This relationship, and indeed the role of the therapist here, brings to mind the psychologist in Philip K. Dick’s Martian Time-Slip, which I will cover later in the PKD segment of this series (a seriously daunting task). In both cases, actual treatment is second to the fulfillment of social roles and obligations. It’s a dire extrapolation, and one that, unfortunately, is probably not far from the truth for the very powerful today. The difference with Dick, of course, is that this is available to everyday people, laborers on Mars who develop social anxiety and schizophrenic behavior en masse.

Though we are never guided back to it, I wonder about the therapist’s responsibility in the story, and what Bester would have said about that. Perhaps it was, in some small part at least, his failure to be more assertive that allowed Reich to submit himself to a string of acts which culminated in his identity being decimated? After all, psychologists now aren’t mind-readers, and they still hold some degree of responsibility. Maybe the therapist’s reliance on his own resource of power prevented his acting to the fullest potential of his skills.

Next: More Bester as I cover The Stars My Destination


Posted in Uncategorized with tags , , , , , , , , on May 18, 2011 by theclockworm

I had an idea for a story today, and even before I began writing, I knew it would be one of “those” stories. I wish I had time to look this up for specifics, but I remember Alfred Bester, in one of the introductions in Starbright (many of which will probably worm their way into future discussions), talking about stories that come into your head complete and can basically just be transcribed. This was one of those times. More importantly, it was the first of those times. I have close to fifteen stories started; other than The Playground, which I wrote nearly five years ago and which, if it is ever to be seen, will need an ER-level resuscitation, this is the first one I have finished. The Exploded Manifestations of Ari Ascher is done in draft form, but again, a fair amount of work lies between its present state and “birth.”

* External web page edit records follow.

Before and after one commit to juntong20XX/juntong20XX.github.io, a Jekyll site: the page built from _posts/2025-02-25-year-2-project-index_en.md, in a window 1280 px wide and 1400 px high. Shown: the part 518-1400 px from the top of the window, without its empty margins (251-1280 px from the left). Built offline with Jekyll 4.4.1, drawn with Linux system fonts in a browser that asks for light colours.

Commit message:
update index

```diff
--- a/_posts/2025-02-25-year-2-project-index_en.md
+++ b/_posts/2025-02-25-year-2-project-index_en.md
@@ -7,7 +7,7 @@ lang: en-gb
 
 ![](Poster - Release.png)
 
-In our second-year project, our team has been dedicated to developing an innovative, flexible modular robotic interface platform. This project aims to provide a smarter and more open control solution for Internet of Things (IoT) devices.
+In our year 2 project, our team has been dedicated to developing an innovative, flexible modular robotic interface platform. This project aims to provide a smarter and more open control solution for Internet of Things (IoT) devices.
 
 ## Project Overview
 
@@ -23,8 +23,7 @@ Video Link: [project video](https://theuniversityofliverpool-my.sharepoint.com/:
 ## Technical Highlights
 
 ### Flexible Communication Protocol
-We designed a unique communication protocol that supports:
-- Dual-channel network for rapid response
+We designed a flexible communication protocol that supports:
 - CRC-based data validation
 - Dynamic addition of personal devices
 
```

Today’s story came from a confluence of notions. I had just read Ted Chiang’s “Exhalation,” a wonderful and strange and haunting story. One of the minor aspects of this tale is the notion of memory fading over a very long lifespan, to the degree that one might forget his own origins.

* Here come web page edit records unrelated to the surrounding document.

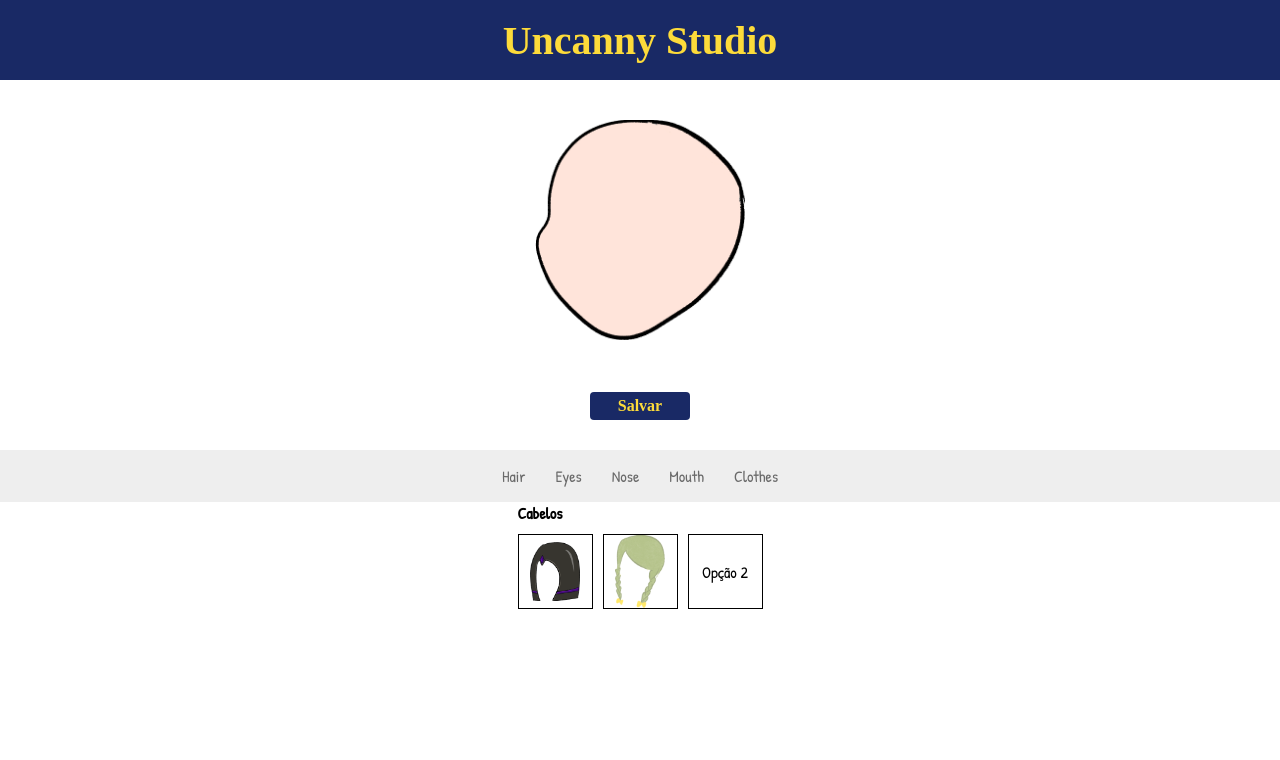
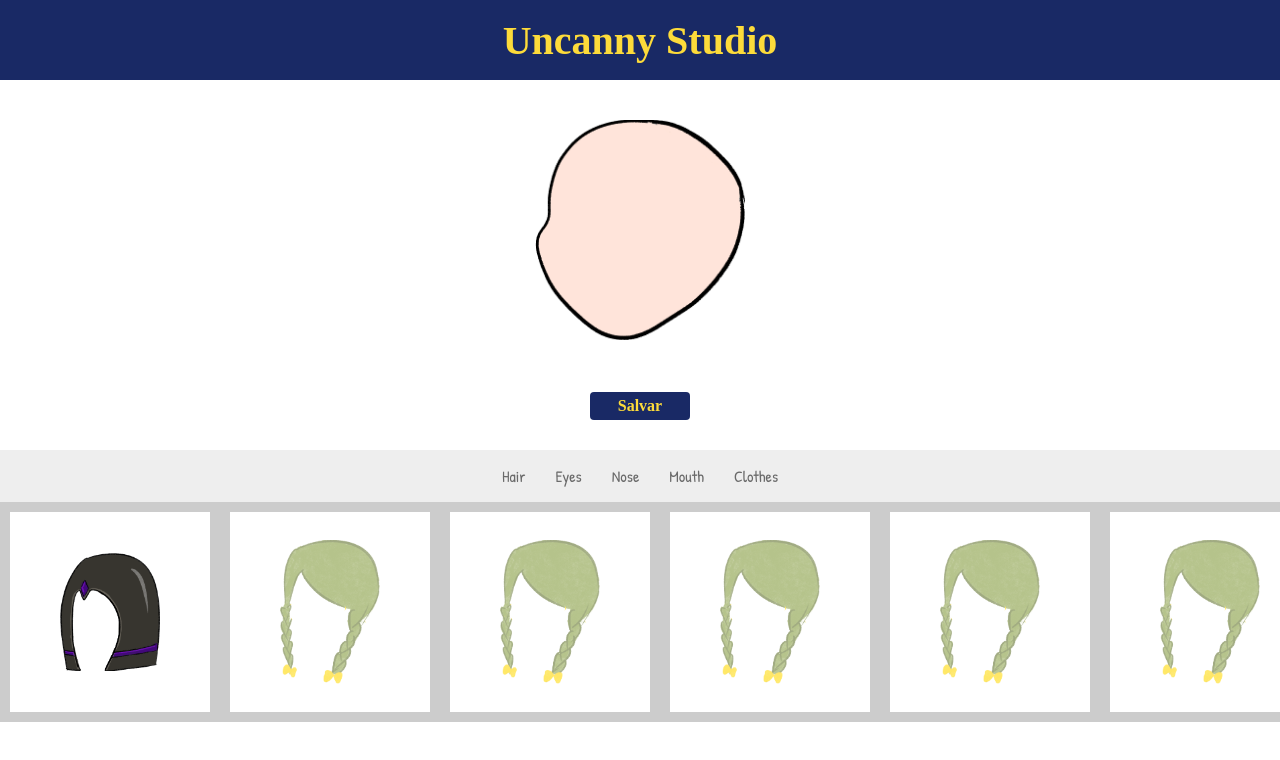
Before and after one commit to joenermunch/UncannyStudio, a React (Create React App) app in the folder frontend/: page / in a window 1280 px wide. Shown: the top 760 px of the page. Built offline with nearby package versions, Linux system fonts and the light colour scheme; a web font is replaced by a local one.

Commit message:
added more styling and made the website more responsive

```diff
--- a/frontend/src/Components/Sketch.js
+++ b/frontend/src/Components/Sketch.js
@@ -9,12 +9,16 @@ import Result from "./containers/Result";
 export class Sketch extends Component {
   state = {
     hair: true,
+    hairClicked: true,
     eyes: false,
+    eyesClicked: false,
     mouth: false,
-    nose: false
+    mouthClicked: false,
+    nose: false,
+    noseClicked: false
   };
 
-  renderChoice = () => {
+  renderChoices = () => {
     if (this.state.hair) {
       return <Hair />;
     } else if (this.state.eyes) {
@@ -26,14 +30,10 @@ export class Sketch extends Component {
     } else return <></>;
   };
 
-  render() {
+  renderChoiceMenu = () => {
     return (
-      <div className="sketch-container">
-        <div className="result-container">
-          <Result />
-        </div>
+      <div className="choice-menu">
         <div className="choices-container">
-          <div className="choice-menu">
           <nav>
             <ul>
               <li
@@ -89,9 +89,18 @@ export class Sketch extends Component {
             </ul>
           </nav>
         </div>
-          <div className="current-choice"></div>
-          {this.renderChoice()}
       </div>
+    );
+  };
+
+  render() {
+    return (
+      <div className="sketch-container">
+        <div className="result-container">
+          <Result />
+        </div>
+        {this.renderChoiceMenu()}
+        {this.renderChoices()}
       </div>
     );
   }
--- a/frontend/src/Components/containers/Hair.js
+++ b/frontend/src/Components/containers/Hair.js
@@ -14,29 +14,63 @@ export class Hair extends Component {
   render() {
     return (
       <div className="hair-container select-container">
-        <h4 className="choice-title">Cabelos</h4>
-
         <div
-          className="hair-option hair-one option"
+          className="hair-option option hair-one"
           onClick={() => {
             this.changeHair("one");
           }}
         >
-          {" "}
-          <img
-            alt="hair"
-            className="hair-option hair-one-option choice"
-            src={HairOne}
-          />
+          <img alt="hair" className="hair-item" src={HairOne} />
         </div>
-        <div className="hair option" onClick={() => this.changeHair("two")}>
-          <img
-            alt="hair"
-            className="hair-option hair-two-option choice"
-            src={HairTwo}
-          />
+
+        <div
+          className="hair-option option hair-two"
+          onClick={() => this.changeHair("two")}
+        >
+          <img alt="hair" className="hair-item" src={HairTwo} />
         </div>
-        <div className="hair option">Opção 2</div>
+        <div
+          className="hair-option option hair-two"
+          onClick={() => this.changeHair("two")}
+        >
+          <img alt="hair" className="hair-item" src={HairTwo} />
+        </div>
+        <div
+          className="hair-option option hair-two"
+          onClick={() => this.changeHair("two")}
+        >
+          <img alt="hair" className="hair-item" src={HairTwo} />
+        </div>
+        <div
+          className="hair-option option hair-two"
+          onClick={() => this.changeHair("two")}
+        >
+          <img alt="hair" className="hair-item" src={HairTwo} />
+        </div>
+        <div
+          className="hair-option option hair-two"
+          onClick={() => this.changeHair("two")}
+        >
+          <img alt="hair" className="hair-item" src={HairTwo} />
+        </div>
+        <div
+          className="hair-option option hair-two"
+          onClick={() => this.changeHair("two")}
+        >
+          <img alt="hair" className="hair-item" src={HairTwo} />
+        </div>
+        <div
+          className="hair-option option hair-two"
+          onClick={() => this.changeHair("two")}
+        >
+          <img alt="hair" className="hair-item" src={HairTwo} />
+        </div>
+        <div
+          className="hair-option option hair-two"
+          onClick={() => this.changeHair("two")}
+        >
+          <img alt="hair" className="hair-item" src={HairTwo} />
+        </div>
       </div>
     );
   }
--- a/frontend/src/Components/style.css
+++ b/frontend/src/Components/style.css
@@ -53,35 +53,30 @@ header .logo-box .title {
 }
 
 .choices-container {
-  display: -webkit-box;
-  display: -ms-flexbox;
-  display: flex;
-  -webkit-box-orient: vertical;
-  -webkit-box-direction: normal;
-      -ms-flex-direction: column;
-          flex-direction: column;
   -webkit-box-align: center;
       -ms-flex-align: center;
           align-items: center;
   font-family: "Patrick Hand", cursive;
 }
 
-.choices-container .select-container {
-  display: -ms-grid;
-  display: grid;
-  gap: 10px;
-  -ms-grid-columns: (1fr)[3];
-      grid-template-columns: repeat(3, 1fr);
+.select-container {
+  display: -webkit-box;
+  display: -ms-flexbox;
+  display: flex;
+  overflow: scroll;
+  background-color: #cccccc;
 }
 
-.choices-container .choice-title {
+.choice-title {
   grid-column: 1/-1;
 }
 
-.choices-container .option {
-  border: 1px solid black;
-  width: 75px;
-  height: 75px;
+.option {
+  background-color: white;
+  padding: 50px;
+  margin: 10px;
+  height: 200px;
+  width: 200px;
   display: -webkit-box;
   display: -ms-flexbox;
   display: flex;
@@ -94,7 +89,6 @@ header .logo-box .title {
 }
 
 .choice-menu {
-  width: 100%;
   border-bottom: 2px solid #eee;
   background-color: #eeeeee;
   display: -webkit-box;
@@ -131,12 +125,13 @@ header .logo-box .title {
 
 .result-hair {
   position: absolute;
-  width: 400px;
+  width: 250px;
   top: -110px;
+  left: 160px;
 }
 
-.hair-option {
-  width: 50px;
+.hair-item {
+  width: 100px;
 }
 
 .result-box {
--- a/frontend/src/Components/style.scss
+++ b/frontend/src/Components/style.scss
@@ -51,15 +51,14 @@ header {
 }
 
 .choices-container {
-  display: flex;
-  flex-direction: column;
   align-items: center;
   font-family: "Patrick Hand", cursive;
+}
 
 .select-container {
-    display: grid;
-    gap: 10px;
-    grid-template-columns: repeat(3, 1fr);
+  display: flex;
+  overflow: scroll;
+  background-color: #cccccc;
 }
 
 .choice-title {
@@ -67,19 +66,19 @@ header {
 }
 
 .option {
-    border: 1px solid black;
-    width: 75px;
-    height: 75px;
+  background-color: white;
+  padding: 50px;
+  margin: 10px;
+  height: 200px;
+  width: 200px;
+
   display: flex;
   align-items: center;
   justify-content: center;
 }
-}
 
 .choice-menu {
-  width: 100%;
   border-bottom: 2px solid #eee;
-
   background-color: #eeeeee;
 
   display: flex;
@@ -110,12 +109,13 @@ header {
 .result-hair {
   position: absolute;
 
-  width: 400px;
+  width: 250px;
   top: -110px;
+  left: 160px;
 }
 
-.hair-option {
-  width: 50px;
+.hair-item {
+  width: 100px;
 }
 
 .result-box {
```
Also changed, not shown: 1 other file (tests, documents, lock files or other folders). Lines whose indentation alone changed are shown as unchanged.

I had always been struck with the astuteness demonstrated by Robert Heinlein in one or another of the Lazarus Long books, when he addressed issues of memory in a very long human life. I wondered, what if this was far more acute? What if human memory, even if our bodies were to become immortal and without need, is limited to the last x years, down to the very moment? The first wave of people to live this long wouldn’t have known to keep meticulous records of basic events.

The story is short, and revolves around one man who is about to lose his last visual memory of a photograph of his wife, whose name he doesn’t even know. It’s a personal reflection and a sketch of a life set during a lonely and uneventful countdown, one which cuts all pertinent history loose from the character’s life. It’s also a pretty apt reflection on the aimlessness of life in general, and the power of even the most tenuous connection.

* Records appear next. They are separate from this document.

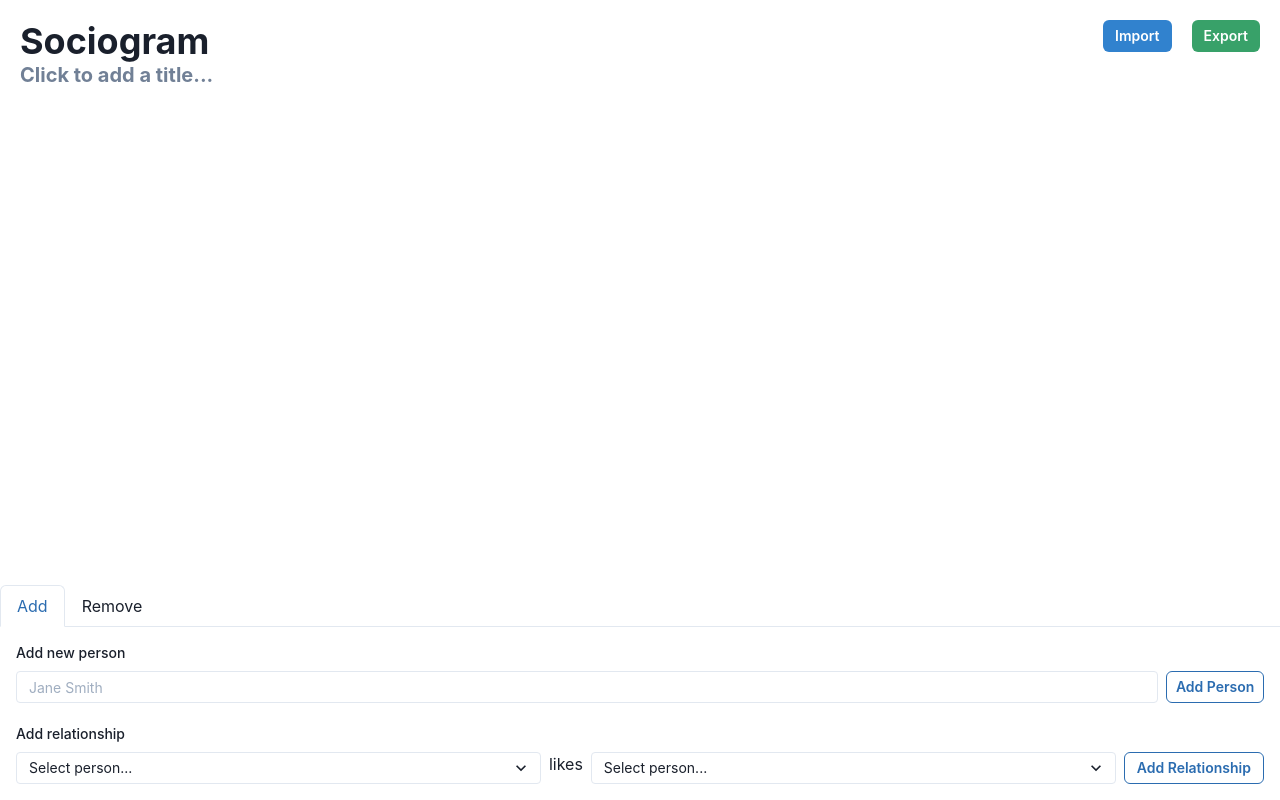
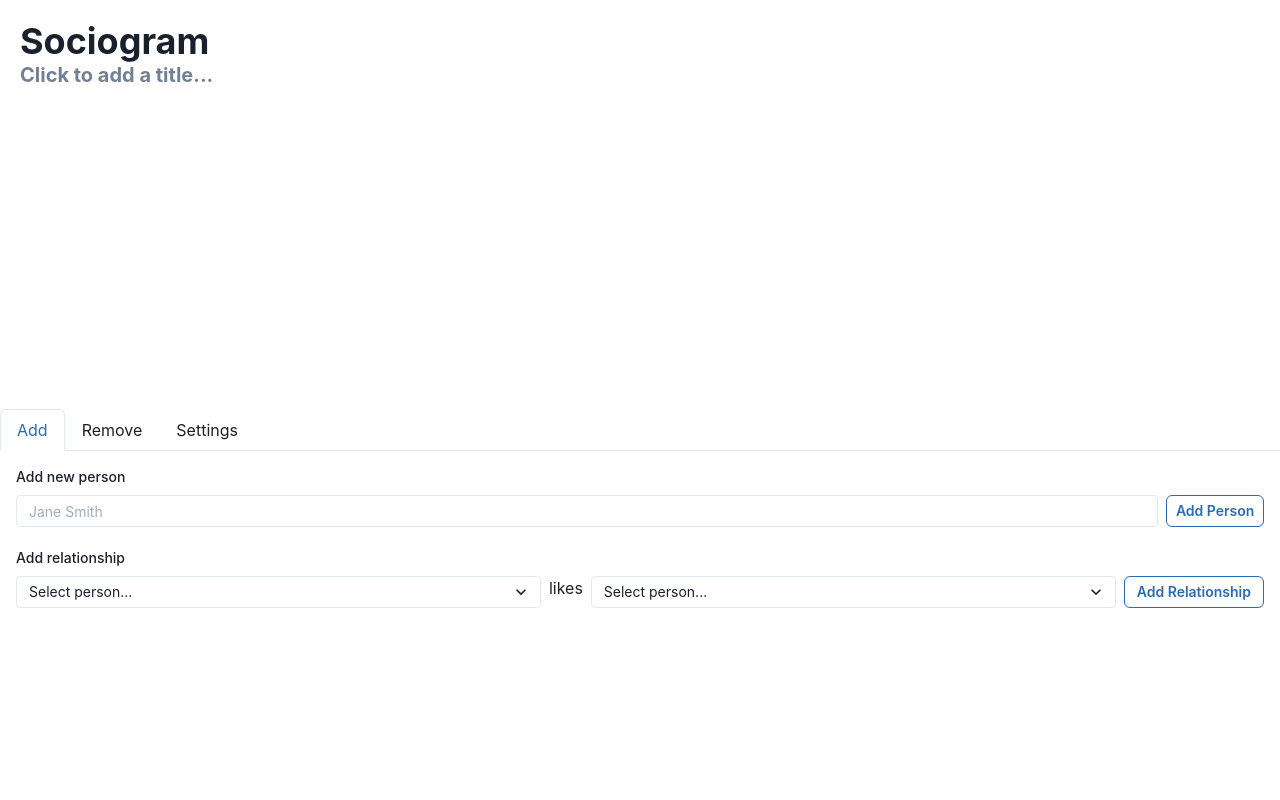
Before and after one commit to clgeoio/sociogram, a Next.js app: page / in a window 1280 px wide. Built offline with nearby package versions, Linux system fonts and the light colour scheme.

Commit message:
move import/export

```diff
--- a/pages/index.tsx
+++ b/pages/index.tsx
@@ -115,12 +115,6 @@ const Home: React.FunctionComponent = () => {
           <Heading>Sociogram</Heading>
           <Title title={title} handleTitleSet={(value) => setTitle(value)} />
         </Flex>
-        <ImportExport
-          title={title}
-          nodes={data.nodes}
-          links={data.links}
-          onImport={handleImport}
-        />
       </Flex>
 
       <Graph links={data.links} nodes={data.nodes} />
@@ -129,8 +123,9 @@ const Home: React.FunctionComponent = () => {
         <TabList>
           <Tab>Add</Tab>
           <Tab>Remove</Tab>
+          <Tab>Settings</Tab>
         </TabList>
-        <TabPanels>
+        <TabPanels minHeight="350px">
           <TabPanel>
             <AddControls
               nodes={data.nodes}
@@ -146,6 +141,14 @@ const Home: React.FunctionComponent = () => {
               onLinkRemove={handleLinkRemove}
             />
           </TabPanel>
+          <TabPanel>
+            <ImportExport
+              title={title}
+              nodes={data.nodes}
+              links={data.links}
+              onImport={handleImport}
+            />
+          </TabPanel>
         </TabPanels>
       </Tabs>
     </Flex>
```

I’m a little wary about posting a whole story on here just yet, so here is a short clip:


I don’t know her maiden name, or the names of her parents. I don’t remember how we met, or how she died; even her funeral is fathoms beyond the shadow of my forgetting. I don’t know if we made each other happy. If we did, I don’t know whether it was the exception or the rule.

The first thing I remember is the last day I saw the image before it turned to dust. When it crumbled in my hands, an instantaneous thing, I went calmly to the sink and washed them. I swept the floor, escorting all her tiny parts into the dustbin. I wrote the date on the wall above my bed, on the steel itself. And, after a time, I wept. When I was able, I borrowed a laser-etching gun from a pilot whose course would parallel mine for a while; gently, with great care not to misfire and puncture a bulkhead, I engraved the note into the artifice, so that it hung like a plaque above my bed. This way, I would remember when I was going to forget.